(YOUR ASSIGNMENT): The required output is the exact sequence of lines from the line holding "flowchart LR" to the end of the records, inclusive.
------------
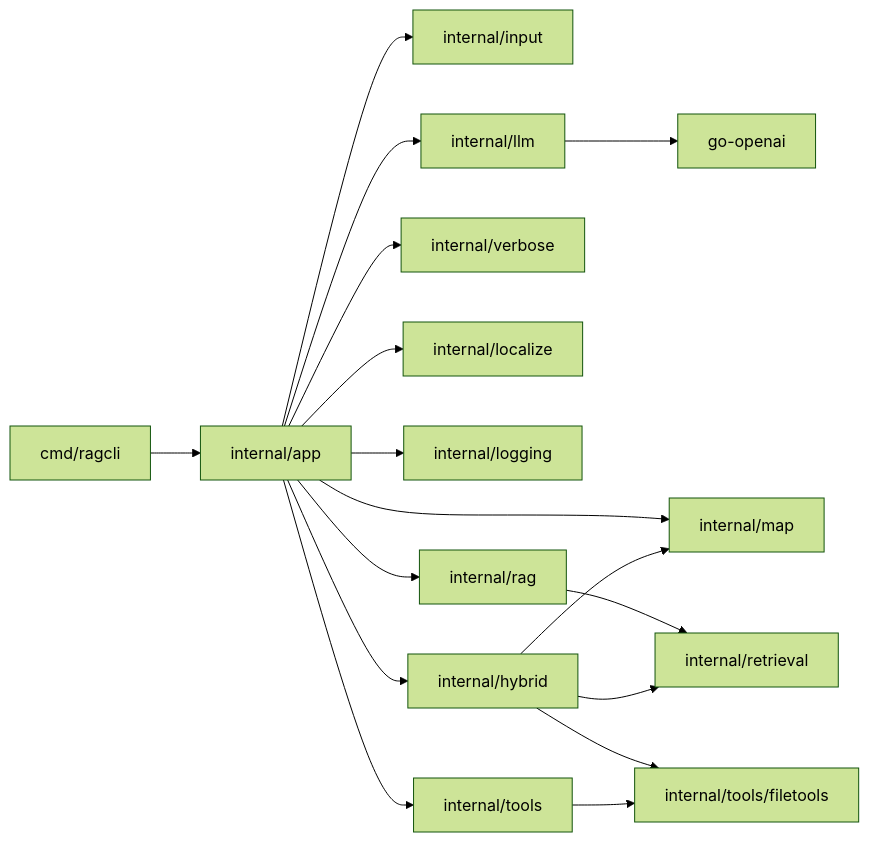
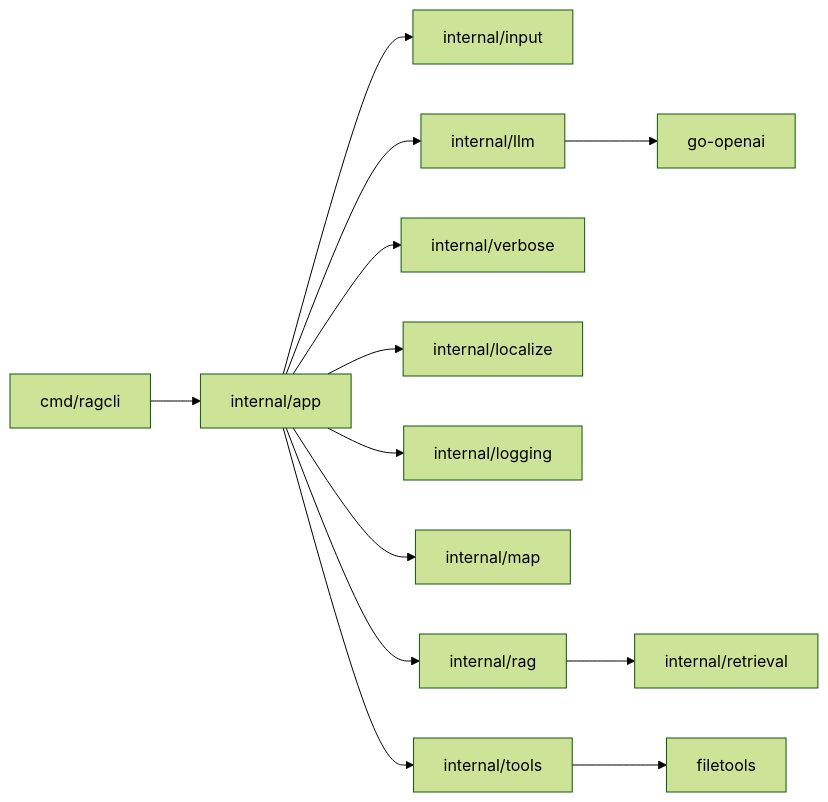
The first of 4 diagrams in doc/architecture.md (borro/ragcli), drawn with Mermaid (forest theme) before and after one commit. The commit also changed other lines of this file and 22 other files, not shown here.

````diff
--- a/doc/architecture.md
+++ b/doc/architecture.md
@@ -16,19 +16,15 @@
 ```mermaid
 flowchart LR
     main["cmd/ragcli"] --> app["internal/app"]
     app --> input["internal/input"]
     app --> llm["internal/llm"]
     app --> verbose["internal/verbose"]
     app --> localize["internal/localize"]
     app --> logging["internal/logging"]
     app --> map["internal/map"]
     app --> rag["internal/rag"]
-    app --> hybrid["internal/hybrid"]
     app --> tools["internal/tools"]
     rag --> retrieval["internal/retrieval"]
-    hybrid --> retrieval
-    hybrid --> map
-    hybrid --> filetools["internal/tools/filetools"]
     tools --> filetools
     llm --> goopenai["go-openai"]
 ```
````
------------
(EXERCISE RESULT):
 flowchart LR
     main["cmd/ragcli"] --> app["internal/app"]
     app --> input["internal/input"]
     app --> llm["internal/llm"]
     app --> verbose["internal/verbose"]
     app --> localize["internal/localize"]
     app --> logging["internal/logging"]
     app --> map["internal/map"]
     app --> rag["internal/rag"]
-    app --> hybrid["internal/hybrid"]
     app --> tools["internal/tools"]
     rag --> retrieval["internal/retrieval"]
-    hybrid --> retrieval
-    hybrid --> map
-    hybrid --> filetools["internal/tools/filetools"]
     tools --> filetools
     llm --> goopenai["go-openai"]
 ```
````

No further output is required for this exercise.